### SOURCE DATA
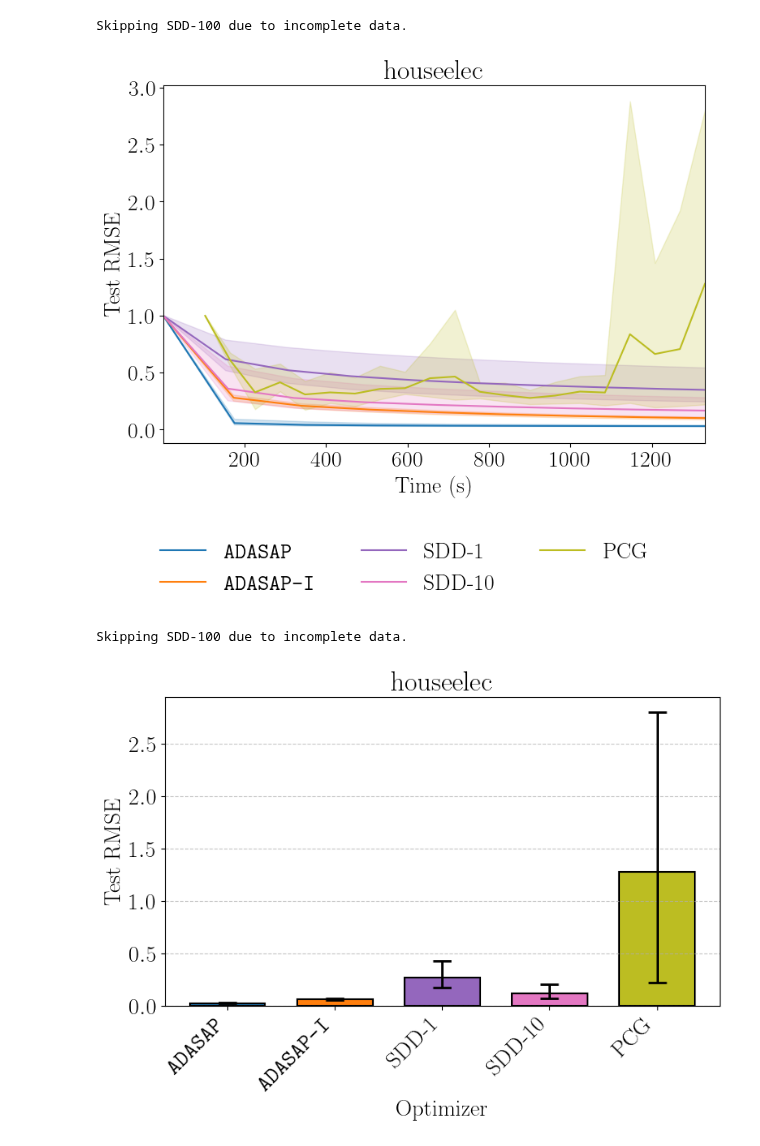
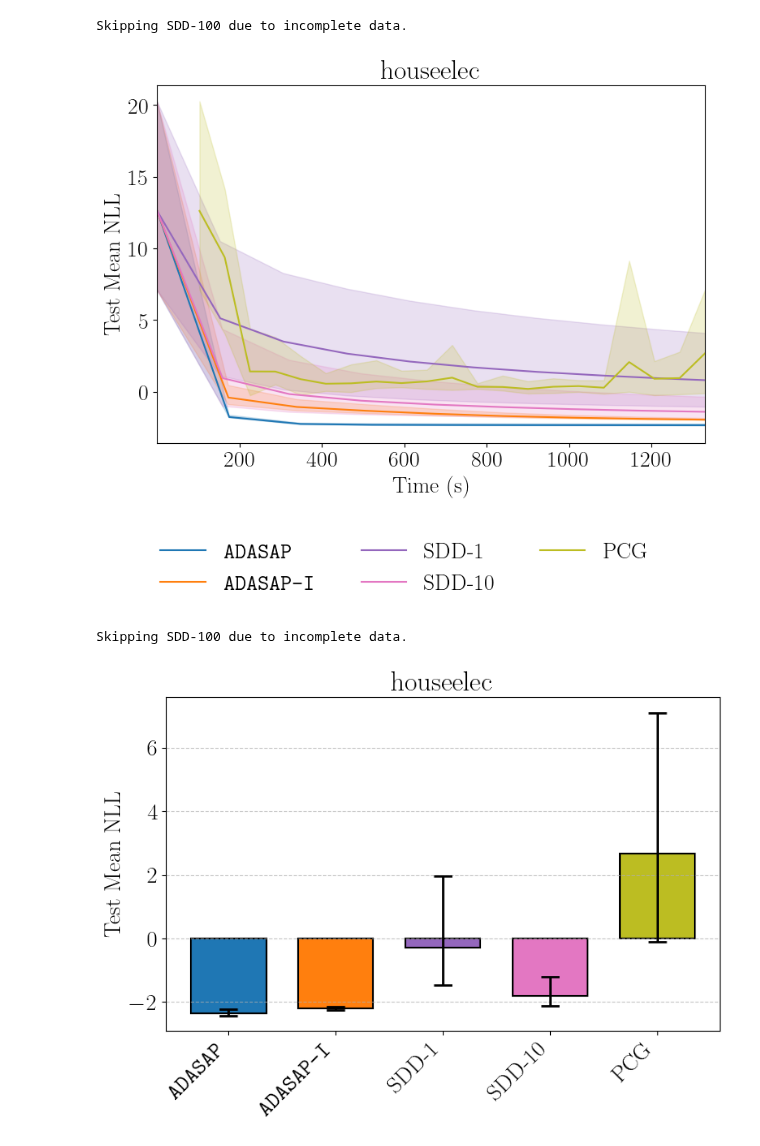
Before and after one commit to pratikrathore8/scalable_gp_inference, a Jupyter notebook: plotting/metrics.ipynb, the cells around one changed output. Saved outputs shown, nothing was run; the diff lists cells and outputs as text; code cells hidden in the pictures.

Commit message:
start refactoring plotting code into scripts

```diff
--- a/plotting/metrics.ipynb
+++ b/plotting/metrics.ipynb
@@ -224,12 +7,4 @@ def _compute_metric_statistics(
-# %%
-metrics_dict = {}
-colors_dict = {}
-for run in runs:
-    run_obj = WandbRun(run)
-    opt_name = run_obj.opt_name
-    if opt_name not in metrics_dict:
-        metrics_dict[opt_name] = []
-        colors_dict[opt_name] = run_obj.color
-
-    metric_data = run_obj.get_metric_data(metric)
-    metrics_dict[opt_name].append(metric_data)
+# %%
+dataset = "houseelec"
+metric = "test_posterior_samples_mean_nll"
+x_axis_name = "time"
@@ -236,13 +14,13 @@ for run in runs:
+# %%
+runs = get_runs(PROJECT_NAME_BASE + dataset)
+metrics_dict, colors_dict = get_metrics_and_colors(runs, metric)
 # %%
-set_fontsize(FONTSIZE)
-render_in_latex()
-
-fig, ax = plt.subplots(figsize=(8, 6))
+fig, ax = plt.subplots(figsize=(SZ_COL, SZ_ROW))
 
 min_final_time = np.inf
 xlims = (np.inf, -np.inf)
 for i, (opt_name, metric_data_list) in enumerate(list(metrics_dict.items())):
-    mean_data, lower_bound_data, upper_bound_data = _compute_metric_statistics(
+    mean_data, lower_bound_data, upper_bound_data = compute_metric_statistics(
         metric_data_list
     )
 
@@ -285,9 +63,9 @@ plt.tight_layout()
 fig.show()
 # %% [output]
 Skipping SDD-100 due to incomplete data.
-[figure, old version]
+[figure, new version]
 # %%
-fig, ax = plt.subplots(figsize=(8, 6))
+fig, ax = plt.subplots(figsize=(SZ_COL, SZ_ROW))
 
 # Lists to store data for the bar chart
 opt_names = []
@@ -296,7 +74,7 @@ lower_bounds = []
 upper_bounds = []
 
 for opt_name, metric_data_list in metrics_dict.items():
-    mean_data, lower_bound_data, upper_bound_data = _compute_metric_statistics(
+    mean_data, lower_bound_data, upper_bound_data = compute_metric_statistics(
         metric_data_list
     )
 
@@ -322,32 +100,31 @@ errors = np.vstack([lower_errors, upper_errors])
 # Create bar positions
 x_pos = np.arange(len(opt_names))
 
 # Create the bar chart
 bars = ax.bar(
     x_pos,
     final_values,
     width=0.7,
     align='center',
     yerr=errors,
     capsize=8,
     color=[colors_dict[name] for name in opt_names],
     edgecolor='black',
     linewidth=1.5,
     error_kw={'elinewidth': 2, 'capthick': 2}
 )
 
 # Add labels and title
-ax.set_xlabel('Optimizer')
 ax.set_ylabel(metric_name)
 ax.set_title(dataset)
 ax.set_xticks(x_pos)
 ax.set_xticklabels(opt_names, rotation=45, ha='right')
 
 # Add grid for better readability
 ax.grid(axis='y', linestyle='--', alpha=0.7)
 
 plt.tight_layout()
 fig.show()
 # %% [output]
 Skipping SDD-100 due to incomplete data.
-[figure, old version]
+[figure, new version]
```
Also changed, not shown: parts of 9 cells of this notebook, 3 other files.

### TASK OBJECTIVE
Among the lines above, find each one containing the string "cells" and copy it.

### YOUR SOLUTION
Before and after one commit to pratikrathore8/scalable_gp_inference, a Jupyter notebook: plotting/metrics.ipynb, the cells around one changed output. Saved outputs shown, nothing was run; the diff lists cells and outputs as text; code cells hidden in the pictures.
Also changed, not shown: parts of 9 cells of this notebook, 3 other files.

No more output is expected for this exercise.